### ABOUT THIS EXERCISE
Every line of the data below that holds the string "local" needs to be reported.

[Image comparison data]
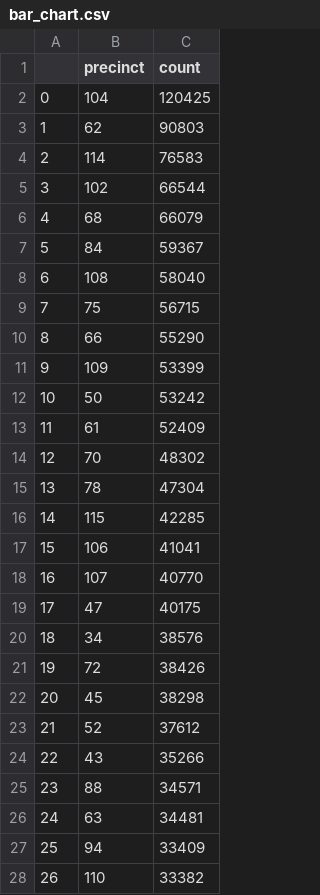
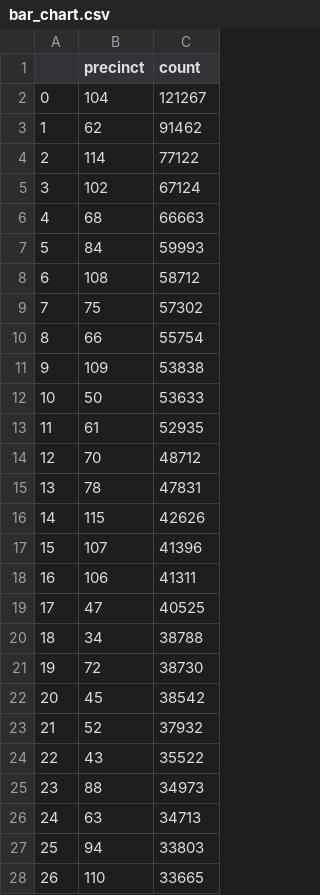
Before and after one commit to ssigman1/group4-nypd, a CSV file: bar_chart.csv, drawn as a sheet; only a part is shown; the diff covers the shown part only.

```diff
--- a/bar_chart.csv
+++ b/bar_chart.csv
@@ -1,28 +1,28 @@
 ,precinct,count
-0,104,120425
-1,62,90803
-2,114,76583
-3,102,66544
-4,68,66079
-5,84,59367
-6,108,58040
-7,75,56715
-8,66,55290
-9,109,53399
-10,50,53242
-11,61,52409
-12,70,48302
-13,78,47304
-14,115,42285
-15,106,41041
-16,107,40770
-17,47,40175
-18,34,38576
-19,72,38426
-20,45,38298
-21,52,37612
-22,43,35266
-23,88,34571
-24,63,34481
-25,94,33409
-26,110,33382
+0,104,121267
+1,62,91462
+2,114,77122
+3,102,67124
+4,68,66663
+5,84,59993
+6,108,58712
+7,75,57302
+8,66,55754
+9,109,53838
+10,50,53633
+11,61,52935
+12,70,48712
+13,78,47831
+14,115,42626
+15,107,41396
+16,106,41311
+17,47,40525
+18,34,38788
+19,72,38730
+20,45,38542
+21,52,37932
+22,43,35522
+23,88,34973
+24,63,34713
+25,94,33803
+26,110,33665
```
Also changed, not shown: 54 edited cells elsewhere in this file, dm_geo_p_sample.csv, line_graph.csv.
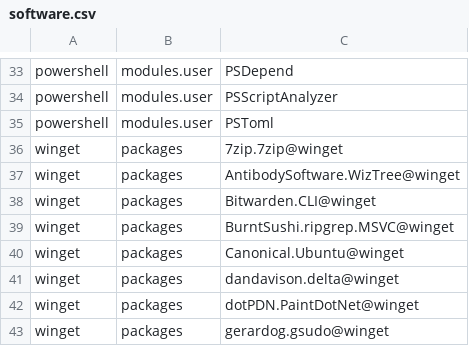
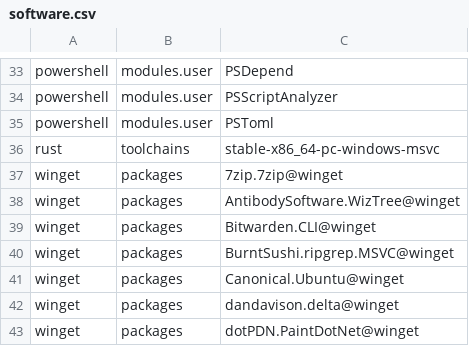
Before and after one commit to lancra/dotfiles, a CSV file: .local/share/machine/excalibur/software.csv, drawn as a sheet; only a part is shown, gaps mark what is left out; the shorter side is filled out with more unchanged rows; the diff names each change by its address in the sheet, - before the commit and + after, or states it on an @@ line.

Commit message:
excalibur: add stable msvc rust toolchain

```diff
--- a/.local/share/machine/excalibur/software.csv
+++ b/.local/share/machine/excalibur/software.csv
+row 36: rust | toolchains | stable-x86_64-pc-windows-msvc
```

### FINISHED EXERCISE
Before and after one commit to lancra/dotfiles, a CSV file: .local/share/machine/excalibur/software.csv, drawn as a sheet; only a part is shown, gaps mark what is left out; the shorter side is filled out with more unchanged rows; the diff names each change by its address in the sheet, - before the commit and + after, or states it on an @@ line.
--- a/.local/share/machine/excalibur/software.csv
+++ b/.local/share/machine/excalibur/software.csv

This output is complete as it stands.